Pictures aside, every line of the listing should be given again exactly.

————

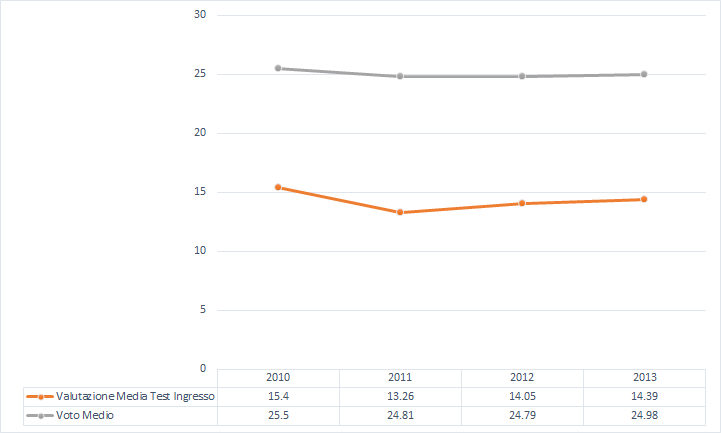
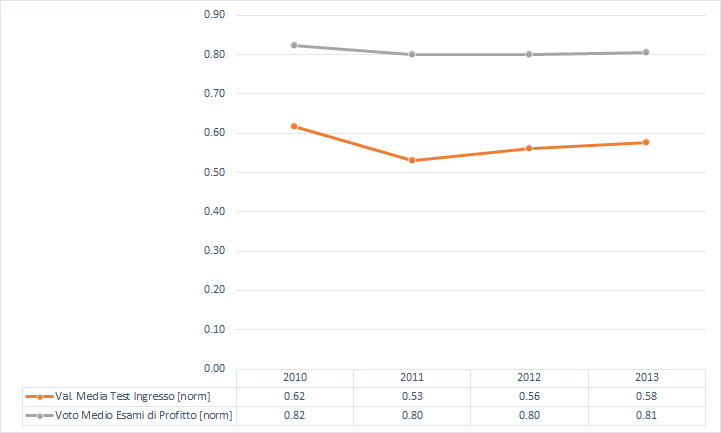
Proigress with visual

diff --git a/thesis/src/visual.tex b/thesis/src/visual.tex
@@ -23,11 +23,79 @@ A.A. & Val. Media & Std. Dev. Media & \% Val. Suff. & N. Val. \\ \hline
 \end{tabular}
 \end{table}
 
-    \subsection{Panoramica generale sul Data Set}
+    \subsection{Panoramica Generale sulle Valutazioni dei Corsi}
+    \label{visual:eval_gen}
+
+    Per inquadrare subito la situazione e mettere a fuoco con un singolo colpo d'occhio le caratteristiche di ogni Anno Accademico, è stato realizzato l'istogramma mostrato in Figura \ref{eval_gen}. \\
+
+    Come si può facilmente verificare con una rapida osservazione del grafico, l'unico attributo che varia sensibilmente è il numero medio di valutazioni dei corsi registrate. Si nota inoltre che esso ha una tendenza a crescere all'avanzare dell'Anno Accademico. Per quanto riguarda gli altri attributi, rimangono sostanzialmente simili fra tutti gli Anni Accademici, fatta eccezione per la percentuale di valutazioni sufficienti registrata nell'Anno Accademico 2010-2011, leggermente inferiore rispetto agli altri. \\
 
     \begin{figure}
         \centering
-        \caption{istogramma mostrante una panoramica generale su tutti gli attributi generali del dataset descritto in Sezione \ref{prepr:eval_min}}
+        \caption{istogramma mostrante una panoramica generale su tutti gli attributi del dataset descritto in Sezione \ref{prepr:eval_min}}
         \label{eval_gen}
         \includegraphics[scale=0.55]{../visual/eval_3.png}
     \end{figure}
+
+    \subsection{Dettaglio sulla Percentuale di Valutazioni Sufficienti}
+
+    Volendo vedere con un maggior livello di dettaglio l'andamento di quest'ultimo aspetto, è stato realizzato un grafico mostrante l'attributo "percentuale di valutazioni sufficienti" come serie storica attraverso tutti gli Anni Accademici di cui si hanno a disposizione informazioni. Tale grafico, mostrato in Figura \ref{eval_p}, mostra con maggiore chiarezza quanto si è osservato sull'istogramma generale di Figura \ref{eval_gen}. \\
+
+    \begin{figure}
+        \centering
+        \caption{serie storica dell'attributo "percentuale di valutazioni sufficienti" attraverso gli Anni Accademici coperti dal data set delle valutazioni dei corsi}
+        \label{eval_p}
+        \includegraphics[scale=0.56]{../visual/eval_2.png}
+    \end{figure}
+
+\section{Produttività degli Studenti}
+
+    Riguardo ai dati relativi alla produttività degli studenti, il dataset su cui si è lavorato è quello descritto nella Sezione \ref{prepr:stud_min}, che è già stato riportato nella sua interezza in tale sede ma, data la sua piccola dimensione, è comunque ripetuto di seguito per comodità di consultazione. \\
+
+    \begin{tabular}{llllll}
+		\hline
+		Coorte & N. & Laureati {[}\%{]} & Test Ingresso & Voto & Ritardo \\ \hline
+		2010 & 30 & 6.67 & 15.4 & 25.5 & 0.81 \\
+		2011 & 39 & 10.26 & 13.26 & 24.81 & 1.07 \\
+		2012 & 58 & 25.86 & 14.05 & 24.79 & 1.01 \\
+		2013 & 80 & 11.25 & 14.39 & 24.98 & 0.77 \\ \hline
+	\end{tabular}
+
+    \subsection{Panoramica generale sulla Produttività degli Studenti}
+
+    Per quanto riguarda una preliminare analisi generale dell'intero data set, restano valide le considerazioni espresse in Sezione \ref{visual:eval_gen}. Pertanto, è stato generato un istogramma del tutto analogo a quanto fatto tale Sezione, mostrato in Figura \ref{stud_gen}. \\
+
+    In seguito a una analisi visiva del grafico, si può notare come gli attributi che più variano sono il numero di studenti imatricolati in una data coorte e la percentuale di studenti laureati entro la fine del periodo in esame. L'andamento degli studenti immatricolati è considerevolmente simile a quello riscontrato sul numero di valutazione dei corsi registrate, quindi è plausibile supporre una certa correlazione diretta fra i due attributi --- piuttosto banalmente, se ci sono più studenti iscritti, perverranno anche più valutazioni dei corsi.
+
+    \begin{figure}
+        \centering
+        \caption{istogramma mostrante una panoramica generale su tutti gli attributi generali del dataset descritto in Sezione \ref{prepr:stud_min}}
+        \label{stud_gen}
+        \includegraphics[scale=0.50]{../visual/stud_1.png}
+    \end{figure}
+
+    \subsection{Relazione fra Test di Ingresso, Voto Medio e Ritardo}
+
+    Un aspetto curioso sul quale si è voluto fare luce è l'esistenza o meno di una qualche correlazione fra il risutlato conseguito nel test di ingresso e le valutazioni ottenute nei successivi esami di profitto. Avendo a disposizione in questa sede entrambi gli attributi in forma aggregata, è stato realizzato il grafico di Figura \ref{test}. \\
+
+    Si noti che gli attributi considerati non esprimono valori nella stessa scala: il test di ingresso prevede un punteggio massimo di 25, mentre per gli esami di profitto il punteggio massimo previsto è di 31 punti (con il 31 a rappresentare in realtà in 30 con lode). C'è stato perciò bisogno di effettuare una \textit{normalizzazione} di tali attributi, per poterli confrontare direttamente. \\
+
+    \begin{figure}
+        \centering
+        \caption{serie temporale mostrante i valori degli attributi normalizzati "voto medio" e "valutazione media al test di ingresso"}
+        \label{test}
+        \includegraphics[scale=0.45]{../visual/stud_2.png}
+    \end{figure}
+
+    Come si può vedere, pare esserci una correlazione estremamente blanda, ma non risulta così significativa da essere presa in considerazione per ulteriori approfondimenti. Inoltre, si può notare un \textit{offset} abbastanza pronunciato fra i due attributi; concedendoci una speculazione, potrebbe essere dato da un minor impegno degli studenti nel test di ingresso dato dalla sua soglia di sufficienza molto bassa --- 12 punti su 25 --- e dal fatto che il risultato in tale test non impatta in alcun modo la futura carriera accademica. \\
+
+    \begin{figure}
+        \centering
+        \caption{serie temporale mostrante l'andamento dell'attributo "ritardo medio" relativo al superamento degli esami di profitto}
+        \label{ritardo}
+        \includegraphics[scale=0.45]{../visual/stud_3.png}
+    \end{figure}
+
+    La curiosa flessione della valutazione al test di ingresso fra la coorte di studenti immatricolati nel 2011 trova un riscontro nell'andamento del ritardo medio con cui sono stati superati gli esami di profitto rispetto al loro primo appello, come si può vedere dalla Figura \ref{ritardo}. Comunque, si tratta di una correlazione abbastanza debole, pertanto è stato scelto di limitarsi a notarla, senza proseguire nell'analisi. \\
+
+    percentuale laureati

diff --git a/thesis/src/prepr.tex b/thesis/src/prepr.tex
@@ -94,6 +94,7 @@ Nell'illustrare i vari procedimenti, per favorire una spiegazione lineare e il p
 	Si comincia intanto con l'ottenere dei data set \textit{minimali}, uno per le valutazioni dei corsi, l'altro per la produttività degli studenti, condensando in essi le informazioni principali contenute in quello delle prestazioni degli studenti in pochi parametri relativi ad un certo anno accademico. \\
 
 	\subsection{Produttività degli Studenti}
+	\label{prepr:stud_min}
 
 		L'obiettivo è sintetizzare le informazioni sulla produttività degli studenti nei seguenti attributi:
 

diff --git a/thesis/src/fine.tex b/thesis/src/fine.tex
@@ -1,4 +1,4 @@
-\chapter{Conclusioni}
+\chapter{Conclusioni e Futuri Sviluppi}
 \label{ch:fine}
 
 \cite{articolo} perché se no manca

————

■ OUTPUT FOR THIS EXERCISE
Proigress with visual

diff --git a/thesis/src/visual.tex b/thesis/src/visual.tex
@@ -23,11 +23,79 @@ A.A. & Val. Media & Std. Dev. Media & \% Val. Suff. & N. Val. \\ \hline
 \end{tabular}
 \end{table}
 
-    \subsection{Panoramica generale sul Data Set}
+    \subsection{Panoramica Generale sulle Valutazioni dei Corsi}
+    \label{visual:eval_gen}
+
+    Per inquadrare subito la situazione e mettere a fuoco con un singolo colpo d'occhio le caratteristiche di ogni Anno Accademico, è stato realizzato l'istogramma mostrato in Figura \ref{eval_gen}. \\
+
+    Come si può facilmente verificare con una rapida osservazione del grafico, l'unico attributo che varia sensibilmente è il numero medio di valutazioni dei corsi registrate. Si nota inoltre che esso ha una tendenza a crescere all'avanzare dell'Anno Accademico. Per quanto riguarda gli altri attributi, rimangono sostanzialmente simili fra tutti gli Anni Accademici, fatta eccezione per la percentuale di valutazioni sufficienti registrata nell'Anno Accademico 2010-2011, leggermente inferiore rispetto agli altri. \\
 
     \begin{figure}
         \centering
-        \caption{istogramma mostrante una panoramica generale su tutti gli attributi generali del dataset descritto in Sezione \ref{prepr:eval_min}}
+        \caption{istogramma mostrante una panoramica generale su tutti gli attributi del dataset descritto in Sezione \ref{prepr:eval_min}}
         \label{eval_gen}
         \includegraphics[scale=0.55]{../visual/eval_3.png}
     \end{figure}
+
+    \subsection{Dettaglio sulla Percentuale di Valutazioni Sufficienti}
+
+    Volendo vedere con un maggior livello di dettaglio l'andamento di quest'ultimo aspetto, è stato realizzato un grafico mostrante l'attributo "percentuale di valutazioni sufficienti" come serie storica attraverso tutti gli Anni Accademici di cui si hanno a disposizione informazioni. Tale grafico, mostrato in Figura \ref{eval_p}, mostra con maggiore chiarezza quanto si è osservato sull'istogramma generale di Figura \ref{eval_gen}. \\
+
+    \begin{figure}
+        \centering
+        \caption{serie storica dell'attributo "percentuale di valutazioni sufficienti" attraverso gli Anni Accademici coperti dal data set delle valutazioni dei corsi}
+        \label{eval_p}
+        \includegraphics[scale=0.56]{../visual/eval_2.png}
+    \end{figure}
+
+\section{Produttività degli Studenti}
+
+    Riguardo ai dati relativi alla produttività degli studenti, il dataset su cui si è lavorato è quello descritto nella Sezione \ref{prepr:stud_min}, che è già stato riportato nella sua interezza in tale sede ma, data la sua piccola dimensione, è comunque ripetuto di seguito per comodità di consultazione. \\
+
+    \begin{tabular}{llllll}
+		\hline
+		Coorte & N. & Laureati {[}\%{]} & Test Ingresso & Voto & Ritardo \\ \hline
+		2010 & 30 & 6.67 & 15.4 & 25.5 & 0.81 \\
+		2011 & 39 & 10.26 & 13.26 & 24.81 & 1.07 \\
+		2012 & 58 & 25.86 & 14.05 & 24.79 & 1.01 \\
+		2013 & 80 & 11.25 & 14.39 & 24.98 & 0.77 \\ \hline
+	\end{tabular}
+
+    \subsection{Panoramica generale sulla Produttività degli Studenti}
+
+    Per quanto riguarda una preliminare analisi generale dell'intero data set, restano valide le considerazioni espresse in Sezione \ref{visual:eval_gen}. Pertanto, è stato generato un istogramma del tutto analogo a quanto fatto tale Sezione, mostrato in Figura \ref{stud_gen}. \\
+
+    In seguito a una analisi visiva del grafico, si può notare come gli attributi che più variano sono il numero di studenti imatricolati in una data coorte e la percentuale di studenti laureati entro la fine del periodo in esame. L'andamento degli studenti immatricolati è considerevolmente simile a quello riscontrato sul numero di valutazione dei corsi registrate, quindi è plausibile supporre una certa correlazione diretta fra i due attributi --- piuttosto banalmente, se ci sono più studenti iscritti, perverranno anche più valutazioni dei corsi.
+
+    \begin{figure}
+        \centering
+        \caption{istogramma mostrante una panoramica generale su tutti gli attributi generali del dataset descritto in Sezione \ref{prepr:stud_min}}
+        \label{stud_gen}
+        \includegraphics[scale=0.50]{../visual/stud_1.png}
+    \end{figure}
+
+    \subsection{Relazione fra Test di Ingresso, Voto Medio e Ritardo}
+
+    Un aspetto curioso sul quale si è voluto fare luce è l'esistenza o meno di una qualche correlazione fra il risutlato conseguito nel test di ingresso e le valutazioni ottenute nei successivi esami di profitto. Avendo a disposizione in questa sede entrambi gli attributi in forma aggregata, è stato realizzato il grafico di Figura \ref{test}. \\
+
+    Si noti che gli attributi considerati non esprimono valori nella stessa scala: il test di ingresso prevede un punteggio massimo di 25, mentre per gli esami di profitto il punteggio massimo previsto è di 31 punti (con il 31 a rappresentare in realtà in 30 con lode). C'è stato perciò bisogno di effettuare una \textit{normalizzazione} di tali attributi, per poterli confrontare direttamente. \\
+
+    \begin{figure}
+        \centering
+        \caption{serie temporale mostrante i valori degli attributi normalizzati "voto medio" e "valutazione media al test di ingresso"}
+        \label{test}
+        \includegraphics[scale=0.45]{../visual/stud_2.png}
+    \end{figure}
+
+    Come si può vedere, pare esserci una correlazione estremamente blanda, ma non risulta così significativa da essere presa in considerazione per ulteriori approfondimenti. Inoltre, si può notare un \textit{offset} abbastanza pronunciato fra i due attributi; concedendoci una speculazione, potrebbe essere dato da un minor impegno degli studenti nel test di ingresso dato dalla sua soglia di sufficienza molto bassa --- 12 punti su 25 --- e dal fatto che il risultato in tale test non impatta in alcun modo la futura carriera accademica. \\
+
+    \begin{figure}
+        \centering
+        \caption{serie temporale mostrante l'andamento dell'attributo "ritardo medio" relativo al superamento degli esami di profitto}
+        \label{ritardo}
+        \includegraphics[scale=0.45]{../visual/stud_3.png}
+    \end{figure}
+
+    La curiosa flessione della valutazione al test di ingresso fra la coorte di studenti immatricolati nel 2011 trova un riscontro nell'andamento del ritardo medio con cui sono stati superati gli esami di profitto rispetto al loro primo appello, come si può vedere dalla Figura \ref{ritardo}. Comunque, si tratta di una correlazione abbastanza debole, pertanto è stato scelto di limitarsi a notarla, senza proseguire nell'analisi. \\
+
+    percentuale laureati

diff --git a/thesis/src/prepr.tex b/thesis/src/prepr.tex
@@ -94,6 +94,7 @@ Nell'illustrare i vari procedimenti, per favorire una spiegazione lineare e il p
 	Si comincia intanto con l'ottenere dei data set \textit{minimali}, uno per le valutazioni dei corsi, l'altro per la produttività degli studenti, condensando in essi le informazioni principali contenute in quello delle prestazioni degli studenti in pochi parametri relativi ad un certo anno accademico. \\
 
 	\subsection{Produttività degli Studenti}
+	\label{prepr:stud_min}
 
 		L'obiettivo è sintetizzare le informazioni sulla produttività degli studenti nei seguenti attributi:
 

diff --git a/thesis/src/fine.tex b/thesis/src/fine.tex
@@ -1,4 +1,4 @@
-\chapter{Conclusioni}
+\chapter{Conclusioni e Futuri Sviluppi}
 \label{ch:fine}
 
 \cite{articolo} perché se no manca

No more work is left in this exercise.